Many people are relocating abroad to Qatar, an organisation has claimed.
Guardian Wealth Management (GWM) told the Telegraph that the country's large, expanding economy and appetite for industries other than oil has resulted in a high number of expatriates.
Changes to regulation in the United Arab Emirates (UAE) are supporting this, it added.
The financial planning company recommended anyone moving to this country should cover themselves with expatriate health insurance, which enables them to take advantage of its employment opportunities, while preventing any long-term diseases from scuppering their plans.
Chief executive officer of GWM Qatar David Russell told the publication the nation has a "lucid and uncomplicated" tax system, while changes to rules in the UAE have made corporations nervous about investing in that country.
Qatar has one of the Middle East's lowest unemployment rates and had the highest per capita income in the world during 2011, he pointed out.
Furthermore, while its gas and oil sector is "massive", the country is enthusiastically expanding into other industries such as manufacturing and infrastructure upgrades, the specialist noted.
Financial institutions are trying to demonstrate their skills to regional competitors and it is becoming a banking hotspot, he remarked.
Mr Russell called Qatar's employment market "very fertile", arguing the country's economic growth is based upon "sound fundamentals" and is therefore not expected to change in the immediate future.
The country also recently secured the World Cup, which provided it with money to spend on public works.
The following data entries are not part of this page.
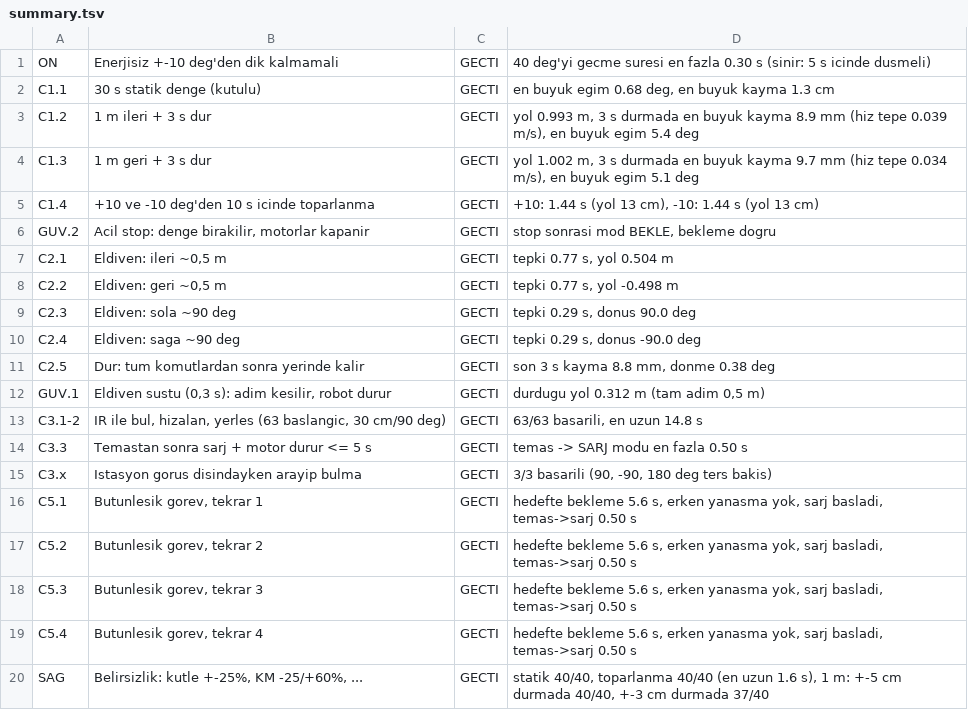
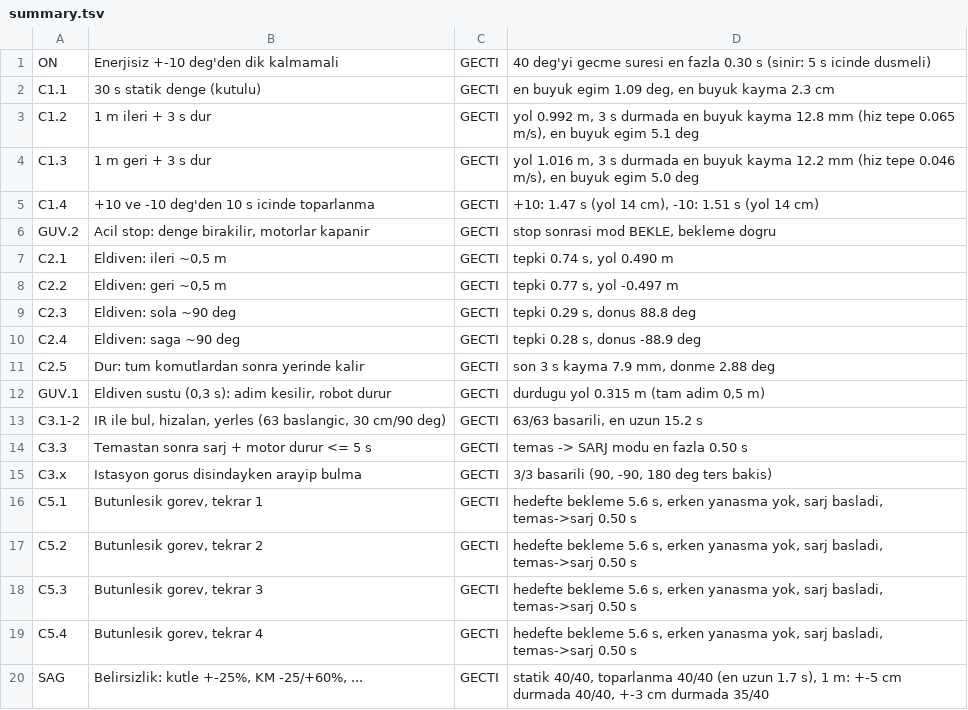
Before and after one commit to adakarda/dengerobot, a TSV file: sim/results/summary.tsv, drawn as a sheet.

```diff
--- a/sim/results/summary.tsv
+++ b/sim/results/summary.tsv
@@ -1,14 +1,14 @@
 ON	Enerjisiz +-10 deg'den dik kalmamali	GECTI	40 deg'yi gecme suresi en fazla 0.30 s (sinir: 5 s icinde dusmeli)
-C1.1	30 s statik denge (kutulu)	GECTI	en buyuk egim 0.68 deg, en buyuk kayma 1.3 cm
-C1.2	1 m ileri + 3 s dur	GECTI	yol 0.993 m, 3 s durmada en buyuk kayma 8.9 mm (hiz tepe 0.039 m/s), en buyuk egim 5.4 deg
-C1.3	1 m geri + 3 s dur	GECTI	yol 1.002 m, 3 s durmada en buyuk kayma 9.7 mm (hiz tepe 0.034 m/s), en buyuk egim 5.1 deg
-C1.4	+10 ve -10 deg'den 10 s icinde toparlanma	GECTI	+10: 1.44 s (yol 13 cm), -10: 1.44 s (yol 13 cm)
+C1.1	30 s statik denge (kutulu)	GECTI	en buyuk egim 1.09 deg, en buyuk kayma 2.3 cm
+C1.2	1 m ileri + 3 s dur	GECTI	yol 0.992 m, 3 s durmada en buyuk kayma 12.8 mm (hiz tepe 0.065 m/s), en buyuk egim 5.1 deg
+C1.3	1 m geri + 3 s dur	GECTI	yol 1.016 m, 3 s durmada en buyuk kayma 12.2 mm (hiz tepe 0.046 m/s), en buyuk egim 5.0 deg
+C1.4	+10 ve -10 deg'den 10 s icinde toparlanma	GECTI	+10: 1.47 s (yol 14 cm), -10: 1.51 s (yol 14 cm)
 GUV.2	Acil stop: denge birakilir, motorlar kapanir	GECTI	stop sonrasi mod BEKLE, bekleme dogru
-C2.1	Eldiven: ileri ~0,5 m	GECTI	tepki 0.77 s, yol 0.504 m
-C2.2	Eldiven: geri ~0,5 m	GECTI	tepki 0.77 s, yol -0.498 m
-C2.3	Eldiven: sola ~90 deg	GECTI	tepki 0.29 s, donus 90.0 deg
-C2.4	Eldiven: saga ~90 deg	GECTI	tepki 0.29 s, donus -90.0 deg
-C2.5	Dur: tum komutlardan sonra yerinde kalir	GECTI	son 3 s kayma 8.8 mm, donme 0.38 deg
-GUV.1	Eldiven sustu (0,3 s): adim kesilir, robot durur	GECTI	durdugu yol 0.312 m (tam adim 0,5 m)
-C3.1-2	IR ile bul, hizalan, yerles (63 baslangic, 30 cm/90 deg)	GECTI	63/63 basarili, en uzun 14.8 s
+C2.1	Eldiven: ileri ~0,5 m	GECTI	tepki 0.74 s, yol 0.490 m
+C2.2	Eldiven: geri ~0,5 m	GECTI	tepki 0.77 s, yol -0.497 m
+C2.3	Eldiven: sola ~90 deg	GECTI	tepki 0.29 s, donus 88.8 deg
+C2.4	Eldiven: saga ~90 deg	GECTI	tepki 0.28 s, donus -88.9 deg
+C2.5	Dur: tum komutlardan sonra yerinde kalir	GECTI	son 3 s kayma 7.9 mm, donme 2.88 deg
+GUV.1	Eldiven sustu (0,3 s): adim kesilir, robot durur	GECTI	durdugu yol 0.315 m (tam adim 0,5 m)
+C3.1-2	IR ile bul, hizalan, yerles (63 baslangic, 30 cm/90 deg)	GECTI	63/63 basarili, en uzun 15.2 s
 C3.3	Temastan sonra sarj + motor durur <= 5 s	GECTI	temas -> SARJ modu en fazla 0.50 s
@@ -19,2 +19,2 @@ C5.3	Butunlesik gorev, tekrar 3	GECTI	hedefte bekleme 5.6 s, erken yanasma yok,
 C5.4	Butunlesik gorev, tekrar 4	GECTI	hedefte bekleme 5.6 s, erken yanasma yok, sarj basladi, temas->sarj 0.50 s
-SAG	Belirsizlik: kutle +-25%, KM -25/+60%, ...	GECTI	statik 40/40, toparlanma 40/40 (en uzun 1.6 s), 1 m: +-5 cm durmada 40/40, +-3 cm durmada 37/40
+SAG	Belirsizlik: kutle +-25%, KM -25/+60%, ...	GECTI	statik 40/40, toparlanma 40/40 (en uzun 1.7 s), 1 m: +-5 cm durmada 40/40, +-3 cm durmada 35/40
```
Also changed, not shown: 57 other files.
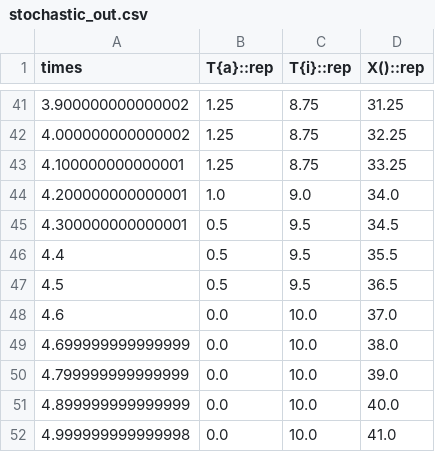
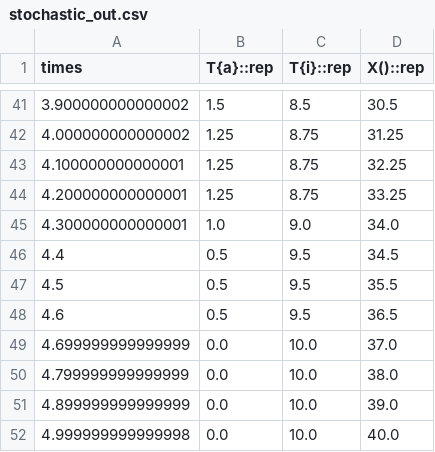
Before and after one commit to sybila/eBCSgen, a CSV file: Testing/stochastic_out.csv, drawn as a sheet; only a part is shown, gaps mark what is left out; the diff covers the shown part only.

```diff
--- a/Testing/stochastic_out.csv
+++ b/Testing/stochastic_out.csv
@@ -41,12 +41,12 @@ times,T{a}::rep,T{i}::rep,X()::rep
-3.900000000000002,1.25,8.75,31.25
-4.000000000000002,1.25,8.75,32.25
-4.100000000000001,1.25,8.75,33.25
-4.200000000000001,1.0,9.0,34.0
-4.300000000000001,0.5,9.5,34.5
-4.4,0.5,9.5,35.5
-4.5,0.5,9.5,36.5
-4.6,0.0,10.0,37.0
-4.699999999999999,0.0,10.0,38.0
-4.799999999999999,0.0,10.0,39.0
-4.899999999999999,0.0,10.0,40.0
-4.999999999999998,0.0,10.0,41.0
+3.900000000000002,1.5,8.5,30.5
+4.000000000000002,1.25,8.75,31.25
+4.100000000000001,1.25,8.75,32.25
+4.200000000000001,1.25,8.75,33.25
+4.300000000000001,1.0,9.0,34.0
+4.4,0.5,9.5,34.5
+4.5,0.5,9.5,35.5
+4.6,0.5,9.5,36.5
+4.699999999999999,0.0,10.0,37.0
+4.799999999999999,0.0,10.0,38.0
+4.899999999999999,0.0,10.0,39.0
+4.999999999999998,0.0,10.0,40.0
```
Also changed, not shown: 2 added rows, 2 removed rows and 57 edited cells elsewhere in this file.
It has therefore developed a range of transportation routes, including train and road networks, as well as air and sea ports.
Furthermore, a range of new residential areas have been created and expats may be able to secure jobs in engineering or construction, the Telegraph stated.
However, expat blogger for the publication Ulrike Lemmin-Woolfrey told the newspaper that while employment opportunities are being generated, the cost of living and rent is rising.
She pointed out expatriates may find life difficult due to prohibitions relating to alcohol and pork.